# PROBLEM REQUIREMENTS
Every line of the material is to be given again exactly.

+-------+

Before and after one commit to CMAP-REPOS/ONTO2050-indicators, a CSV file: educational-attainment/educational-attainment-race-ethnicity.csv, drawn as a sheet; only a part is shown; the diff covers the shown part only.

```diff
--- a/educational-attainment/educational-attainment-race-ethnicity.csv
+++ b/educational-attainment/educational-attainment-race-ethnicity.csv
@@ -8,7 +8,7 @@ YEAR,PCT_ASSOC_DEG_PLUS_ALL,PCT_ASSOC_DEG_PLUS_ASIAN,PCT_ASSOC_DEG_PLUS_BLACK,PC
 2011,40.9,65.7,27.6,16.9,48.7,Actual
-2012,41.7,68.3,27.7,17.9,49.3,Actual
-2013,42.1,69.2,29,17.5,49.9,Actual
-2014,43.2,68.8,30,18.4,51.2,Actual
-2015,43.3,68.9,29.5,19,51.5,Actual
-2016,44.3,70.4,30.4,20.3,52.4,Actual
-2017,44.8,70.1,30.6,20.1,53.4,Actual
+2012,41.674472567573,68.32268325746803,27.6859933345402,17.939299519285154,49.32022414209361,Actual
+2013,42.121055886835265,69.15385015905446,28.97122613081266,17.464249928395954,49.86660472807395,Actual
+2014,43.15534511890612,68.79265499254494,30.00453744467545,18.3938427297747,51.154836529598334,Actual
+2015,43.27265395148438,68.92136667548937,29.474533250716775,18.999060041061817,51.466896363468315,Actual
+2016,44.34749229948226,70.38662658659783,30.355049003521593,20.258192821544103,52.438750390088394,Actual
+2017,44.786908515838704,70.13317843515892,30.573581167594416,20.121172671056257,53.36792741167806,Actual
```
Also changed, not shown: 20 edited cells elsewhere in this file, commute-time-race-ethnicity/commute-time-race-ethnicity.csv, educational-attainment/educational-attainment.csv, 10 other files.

+-------+

# EXERCISE RESPONSE
Before and after one commit to CMAP-REPOS/ONTO2050-indicators, a CSV file: educational-attainment/educational-attainment-race-ethnicity.csv, drawn as a sheet; only a part is shown; the diff covers the shown part only.

```diff
--- a/educational-attainment/educational-attainment-race-ethnicity.csv
+++ b/educational-attainment/educational-attainment-race-ethnicity.csv
@@ -8,7 +8,7 @@ YEAR,PCT_ASSOC_DEG_PLUS_ALL,PCT_ASSOC_DEG_PLUS_ASIAN,PCT_ASSOC_DEG_PLUS_BLACK,PC
 2011,40.9,65.7,27.6,16.9,48.7,Actual
-2012,41.7,68.3,27.7,17.9,49.3,Actual
-2013,42.1,69.2,29,17.5,49.9,Actual
-2014,43.2,68.8,30,18.4,51.2,Actual
-2015,43.3,68.9,29.5,19,51.5,Actual
-2016,44.3,70.4,30.4,20.3,52.4,Actual
-2017,44.8,70.1,30.6,20.1,53.4,Actual
+2012,41.674472567573,68.32268325746803,27.6859933345402,17.939299519285154,49.32022414209361,Actual
+2013,42.121055886835265,69.15385015905446,28.97122613081266,17.464249928395954,49.86660472807395,Actual
+2014,43.15534511890612,68.79265499254494,30.00453744467545,18.3938427297747,51.154836529598334,Actual
+2015,43.27265395148438,68.92136667548937,29.474533250716775,18.999060041061817,51.466896363468315,Actual
+2016,44.34749229948226,70.38662658659783,30.355049003521593,20.258192821544103,52.438750390088394,Actual
+2017,44.786908515838704,70.13317843515892,30.573581167594416,20.121172671056257,53.36792741167806,Actual
```
Also changed, not shown: 20 edited cells elsewhere in this file, commute-time-race-ethnicity/commute-time-race-ethnicity.csv, educational-attainment/educational-attainment.csv, 10 other files.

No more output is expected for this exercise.